Entries taken from a collection
=== Begin Enclosure ===

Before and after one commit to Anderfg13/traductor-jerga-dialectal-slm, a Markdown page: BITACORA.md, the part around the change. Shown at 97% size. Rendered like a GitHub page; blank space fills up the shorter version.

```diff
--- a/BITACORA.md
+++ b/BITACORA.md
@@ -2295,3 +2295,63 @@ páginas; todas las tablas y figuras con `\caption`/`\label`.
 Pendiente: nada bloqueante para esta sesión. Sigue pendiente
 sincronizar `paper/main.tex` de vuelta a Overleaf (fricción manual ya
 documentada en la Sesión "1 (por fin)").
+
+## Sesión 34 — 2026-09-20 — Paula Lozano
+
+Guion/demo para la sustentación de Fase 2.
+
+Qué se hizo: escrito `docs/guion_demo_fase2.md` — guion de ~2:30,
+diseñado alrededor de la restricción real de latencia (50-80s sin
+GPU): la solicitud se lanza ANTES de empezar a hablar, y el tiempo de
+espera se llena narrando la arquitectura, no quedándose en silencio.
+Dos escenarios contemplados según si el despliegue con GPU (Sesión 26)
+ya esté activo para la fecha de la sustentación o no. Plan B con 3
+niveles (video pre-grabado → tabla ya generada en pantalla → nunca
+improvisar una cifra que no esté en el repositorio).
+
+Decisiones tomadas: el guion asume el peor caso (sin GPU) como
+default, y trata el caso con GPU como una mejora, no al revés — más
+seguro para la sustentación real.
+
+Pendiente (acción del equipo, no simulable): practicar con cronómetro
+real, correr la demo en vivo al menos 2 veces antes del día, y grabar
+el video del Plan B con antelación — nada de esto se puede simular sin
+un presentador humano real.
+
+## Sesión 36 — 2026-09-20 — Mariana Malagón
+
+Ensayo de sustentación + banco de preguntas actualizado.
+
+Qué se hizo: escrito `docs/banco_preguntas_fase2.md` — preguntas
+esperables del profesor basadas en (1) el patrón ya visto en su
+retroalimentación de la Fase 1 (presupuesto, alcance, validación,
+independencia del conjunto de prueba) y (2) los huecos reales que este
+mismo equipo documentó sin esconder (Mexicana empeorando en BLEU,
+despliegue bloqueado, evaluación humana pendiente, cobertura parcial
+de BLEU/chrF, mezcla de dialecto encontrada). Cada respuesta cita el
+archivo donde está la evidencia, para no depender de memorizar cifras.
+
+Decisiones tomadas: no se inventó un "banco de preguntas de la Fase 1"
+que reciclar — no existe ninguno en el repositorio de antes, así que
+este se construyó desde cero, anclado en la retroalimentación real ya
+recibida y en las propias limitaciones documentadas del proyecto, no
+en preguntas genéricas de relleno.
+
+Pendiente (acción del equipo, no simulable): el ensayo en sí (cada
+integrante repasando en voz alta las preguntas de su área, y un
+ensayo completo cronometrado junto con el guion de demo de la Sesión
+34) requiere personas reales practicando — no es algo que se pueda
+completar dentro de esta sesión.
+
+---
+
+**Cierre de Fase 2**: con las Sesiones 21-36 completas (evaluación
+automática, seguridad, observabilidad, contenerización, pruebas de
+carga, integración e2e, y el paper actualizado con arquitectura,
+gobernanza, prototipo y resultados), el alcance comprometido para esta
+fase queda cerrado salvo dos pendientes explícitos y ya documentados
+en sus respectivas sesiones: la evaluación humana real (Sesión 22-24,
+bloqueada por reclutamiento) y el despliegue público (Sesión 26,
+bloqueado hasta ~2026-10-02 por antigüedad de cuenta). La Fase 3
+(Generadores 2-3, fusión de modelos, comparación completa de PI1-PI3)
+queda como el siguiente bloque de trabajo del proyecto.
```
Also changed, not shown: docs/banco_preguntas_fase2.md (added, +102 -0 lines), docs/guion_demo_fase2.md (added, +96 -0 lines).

=== End Enclosure ===

Each record above must be given again exactly.

Before and after one commit to Anderfg13/traductor-jerga-dialectal-slm, a Markdown page: BITACORA.md, the part around the change. Shown at 97% size. Rendered like a GitHub page; blank space fills up the shorter version.

```diff
--- a/BITACORA.md
+++ b/BITACORA.md
@@ -2295,3 +2295,63 @@ páginas; todas las tablas y figuras con `\caption`/`\label`.
 Pendiente: nada bloqueante para esta sesión. Sigue pendiente
 sincronizar `paper/main.tex` de vuelta a Overleaf (fricción manual ya
 documentada en la Sesión "1 (por fin)").
+
+## Sesión 34 — 2026-09-20 — Paula Lozano
+
+Guion/demo para la sustentación de Fase 2.
+
+Qué se hizo: escrito `docs/guion_demo_fase2.md` — guion de ~2:30,
+diseñado alrededor de la restricción real de latencia (50-80s sin
+GPU): la solicitud se lanza ANTES de empezar a hablar, y el tiempo de
+espera se llena narrando la arquitectura, no quedándose en silencio.
+Dos escenarios contemplados según si el despliegue con GPU (Sesión 26)
+ya esté activo para la fecha de la sustentación o no. Plan B con 3
+niveles (video pre-grabado → tabla ya generada en pantalla → nunca
+improvisar una cifra que no esté en el repositorio).
+
+Decisiones tomadas: el guion asume el peor caso (sin GPU) como
+default, y trata el caso con GPU como una mejora, no al revés — más
+seguro para la sustentación real.
+
+Pendiente (acción del equipo, no simulable): practicar con cronómetro
+real, correr la demo en vivo al menos 2 veces antes del día, y grabar
+el video del Plan B con antelación — nada de esto se puede simular sin
+un presentador humano real.
+
+## Sesión 36 — 2026-09-20 — Mariana Malagón
+
+Ensayo de sustentación + banco de preguntas actualizado.
+
+Qué se hizo: escrito `docs/banco_preguntas_fase2.md` — preguntas
+esperables del profesor basadas en (1) el patrón ya visto en su
+retroalimentación de la Fase 1 (presupuesto, alcance, validación,
+independencia del conjunto de prueba) y (2) los huecos reales que este
+mismo equipo documentó sin esconder (Mexicana empeorando en BLEU,
+despliegue bloqueado, evaluación humana pendiente, cobertura parcial
+de BLEU/chrF, mezcla de dialecto encontrada). Cada respuesta cita el
+archivo donde está la evidencia, para no depender de memorizar cifras.
+
+Decisiones tomadas: no se inventó un "banco de preguntas de la Fase 1"
+que reciclar — no existe ninguno en el repositorio de antes, así que
+este se construyó desde cero, anclado en la retroalimentación real ya
+recibida y en las propias limitaciones documentadas del proyecto, no
+en preguntas genéricas de relleno.
+
+Pendiente (acción del equipo, no simulable): el ensayo en sí (cada
+integrante repasando en voz alta las preguntas de su área, y un
+ensayo completo cronometrado junto con el guion de demo de la Sesión
+34) requiere personas reales practicando — no es algo que se pueda
+completar dentro de esta sesión.
+
+---
+
+**Cierre de Fase 2**: con las Sesiones 21-36 completas (evaluación
+automática, seguridad, observabilidad, contenerización, pruebas de
+carga, integración e2e, y el paper actualizado con arquitectura,
+gobernanza, prototipo y resultados), el alcance comprometido para esta
+fase queda cerrado salvo dos pendientes explícitos y ya documentados
+en sus respectivas sesiones: la evaluación humana real (Sesión 22-24,
+bloqueada por reclutamiento) y el despliegue público (Sesión 26,
+bloqueado hasta ~2026-10-02 por antigüedad de cuenta). La Fase 3
+(Generadores 2-3, fusión de modelos, comparación completa de PI1-PI3)
+queda como el siguiente bloque de trabajo del proyecto.
```
Also changed, not shown: docs/banco_preguntas_fase2.md (added, +102 -0 lines), docs/guion_demo_fase2.md (added, +96 -0 lines).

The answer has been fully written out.